* **TASK GOAL**
Write out the records in full and without alteration, setting aside their pictures.

* **RECORD EXTRACTS**
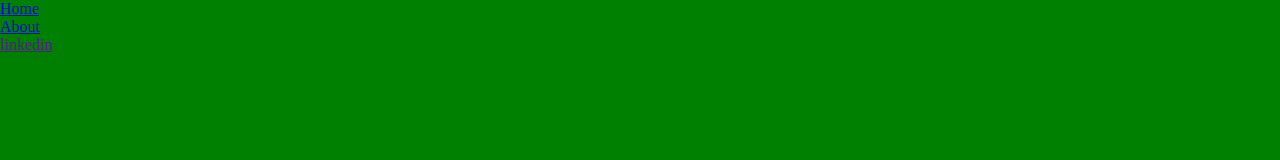
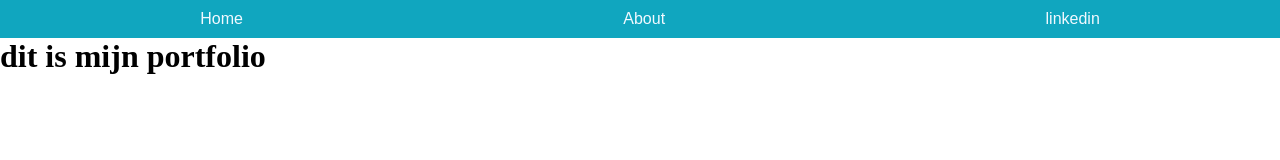
Before and after one commit to WoutDepeuter/Portfolio-wout-depeuter-web-advanced-ehb, a plain HTML site: page about.html in a window 1280 px wide. Drawn offline with Linux system fonts and the light colour scheme; a web font is replaced by a local one.

Commit message:
lettertype

```diff
--- a/about.html
+++ b/about.html
@@ -16,6 +16,11 @@
     </nav>
     </header>
 <body>
+<h1>dit is mijn portfolio</h1>
+
+
+
+
 
 </body>
 </html>
--- a/css/about.css
+++ b/css/about.css
@@ -1,39 +1,36 @@
+@import url('https://fonts.googleapis.com/css2?family=Bebas+Neue&family=Jersey+25&display=swap');
 
-/* Primary: Shovel Knight
---primary-100: #F2F9FF;
---primary-200: #C4E7FF;
---primary-300: #95D9FD;
---primary-400: #66CEF9;
---primary-500: #37C5F0;
---primary-600: #16A0BD;
---primary-700: #087C8B;
---primary-800: #035459;
---primary-900: #012626;
-*/
-/* Accent: Bright Sun
---accent-100: #FFFFF2;
---accent-200: #FFF9C2;
---accent-300: #FDEC90;
---accent-400: #F7D85E;
---accent-500: #EDBA2D;
---accent-600: #BB830F;
---accent-700: #8A5603;
---accent-800: #583100;
---accent-900: #261300;
-*/
-/* Neutral
---neutral-100: #FAFBFC;
---neutral-200: #E7E9EB;
---neutral-300: #D3D7DA;
---neutral-400: #C1C6C9;
---neutral-500: #AEB5B8;
---neutral-600: #8A9193;
---neutral-700: #676D6F;
---neutral-800: #444A4B;
---neutral-900: #222626;
-*/
-*{
-    padding: 0;
-    margin: 0;
-    background-color: green;
-  }
+* {
+  padding: 0;
+  margin: 0;
+}
+
+nav {
+  background-color: #10A6BF;
+  color: #F2F9FF;
+  padding: 10px;
+  font-family: bebas-neue, sans-serif;
+}
+
+.navbar ul {
+  display: flex;
+  flex-direction: row;
+  list-style-type: none;
+  justify-content: space-around;
+}
+
+.navbar a {
+  background-color: #10A6BF;
+  text-decoration: none;
+  color: #F2F9FF;
+  padding: 10px;
+  transition: background-color 0.3s ease; /* Adding a smooth transition */
+}
+
+.navbar a:hover {
+  background-color: #087C8B; /* Changing background color on hover */
+}
+
+.navbar {
+  width: 100%;
+}
--- a/css/style.css
+++ b/css/style.css
@@ -1,51 +1,16 @@
-
-/* Primary: Shovel Knight
---primary-100: #F2F9FF;
---primary-200: #C4E7FF;
---primary-300: #95D9FD;
---primary-400: #66CEF9;
---primary-500: #37C5F0;
---primary-600: #16A0BD;
---primary-700: #087C8B;
---primary-800: #035459;
---primary-900: #012626;
-*/
-/* Accent: Bright Sun
---accent-100: #FFFFF2;
---accent-200: #FFF9C2;
---accent-300: #FDEC90;
---accent-400: #F7D85E;
---accent-500: #EDBA2D;
---accent-600: #BB830F;
---accent-700: #8A5603;
---accent-800: #583100;
---accent-900: #261300;
-*/
-/* Neutral
---neutral-100: #FAFBFC;
---neutral-200: #E7E9EB;
---neutral-300: #D3D7DA;
---neutral-400: #C1C6C9;
---neutral-500: #AEB5B8;
---neutral-600: #8A9193;
---neutral-700: #676D6F;
---neutral-800: #444A4B;
---neutral-900: #222626;
-*/
+@import url('https://fonts.googleapis.com/css2?family=Bebas+Neue&family=Jersey+25&display=swap');
 
 *{
     padding: 0;
     margin: 0;
   }
-  * {
-    padding: 0;
-    margin: 0;
-}
+
 
 nav {
     background-color: #10A6BF;
     color: #F2F9FF;
     padding: 10px;
+font-family: bebas neue, sans-serif;
 }
 
 .navbar ul {
```
Also changed, not shown: home.html (+7 -2 lines).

* **EXPECTED OUTPUT**
Before and after one commit to WoutDepeuter/Portfolio-wout-depeuter-web-advanced-ehb, a plain HTML site: page about.html in a window 1280 px wide. Drawn offline with Linux system fonts and the light colour scheme; a web font is replaced by a local one.

Commit message:
lettertype

```diff
--- a/about.html
+++ b/about.html
@@ -16,6 +16,11 @@
     </nav>
     </header>
 <body>
+<h1>dit is mijn portfolio</h1>
+
+
+
+
 
 </body>
 </html>
--- a/css/about.css
+++ b/css/about.css
@@ -1,39 +1,36 @@
+@import url('https://fonts.googleapis.com/css2?family=Bebas+Neue&family=Jersey+25&display=swap');
 
-/* Primary: Shovel Knight
---primary-100: #F2F9FF;
---primary-200: #C4E7FF;
---primary-300: #95D9FD;
---primary-400: #66CEF9;
---primary-500: #37C5F0;
---primary-600: #16A0BD;
---primary-700: #087C8B;
---primary-800: #035459;
---primary-900: #012626;
-*/
-/* Accent: Bright Sun
---accent-100: #FFFFF2;
---accent-200: #FFF9C2;
---accent-300: #FDEC90;
---accent-400: #F7D85E;
---accent-500: #EDBA2D;
---accent-600: #BB830F;
---accent-700: #8A5603;
---accent-800: #583100;
---accent-900: #261300;
-*/
-/* Neutral
---neutral-100: #FAFBFC;
---neutral-200: #E7E9EB;
---neutral-300: #D3D7DA;
---neutral-400: #C1C6C9;
---neutral-500: #AEB5B8;
---neutral-600: #8A9193;
---neutral-700: #676D6F;
---neutral-800: #444A4B;
---neutral-900: #222626;
-*/
-*{
-    padding: 0;
-    margin: 0;
-    background-color: green;
-  }
+* {
+  padding: 0;
+  margin: 0;
+}
+
+nav {
+  background-color: #10A6BF;
+  color: #F2F9FF;
+  padding: 10px;
+  font-family: bebas-neue, sans-serif;
+}
+
+.navbar ul {
+  display: flex;
+  flex-direction: row;
+  list-style-type: none;
+  justify-content: space-around;
+}
+
+.navbar a {
+  background-color: #10A6BF;
+  text-decoration: none;
+  color: #F2F9FF;
+  padding: 10px;
+  transition: background-color 0.3s ease; /* Adding a smooth transition */
+}
+
+.navbar a:hover {
+  background-color: #087C8B; /* Changing background color on hover */
+}
+
+.navbar {
+  width: 100%;
+}
--- a/css/style.css
+++ b/css/style.css
@@ -1,51 +1,16 @@
-
-/* Primary: Shovel Knight
---primary-100: #F2F9FF;
---primary-200: #C4E7FF;
---primary-300: #95D9FD;
---primary-400: #66CEF9;
---primary-500: #37C5F0;
---primary-600: #16A0BD;
---primary-700: #087C8B;
---primary-800: #035459;
---primary-900: #012626;
-*/
-/* Accent: Bright Sun
---accent-100: #FFFFF2;
---accent-200: #FFF9C2;
---accent-300: #FDEC90;
---accent-400: #F7D85E;
---accent-500: #EDBA2D;
---accent-600: #BB830F;
---accent-700: #8A5603;
---accent-800: #583100;
---accent-900: #261300;
-*/
-/* Neutral
---neutral-100: #FAFBFC;
---neutral-200: #E7E9EB;
---neutral-300: #D3D7DA;
---neutral-400: #C1C6C9;
---neutral-500: #AEB5B8;
---neutral-600: #8A9193;
---neutral-700: #676D6F;
---neutral-800: #444A4B;
---neutral-900: #222626;
-*/
+@import url('https://fonts.googleapis.com/css2?family=Bebas+Neue&family=Jersey+25&display=swap');
 
 *{
     padding: 0;
     margin: 0;
   }
-  * {
-    padding: 0;
-    margin: 0;
-}
+
 
 nav {
     background-color: #10A6BF;
     color: #F2F9FF;
     padding: 10px;
+font-family: bebas neue, sans-serif;
 }
 
 .navbar ul {
```
Also changed, not shown: home.html (+7 -2 lines).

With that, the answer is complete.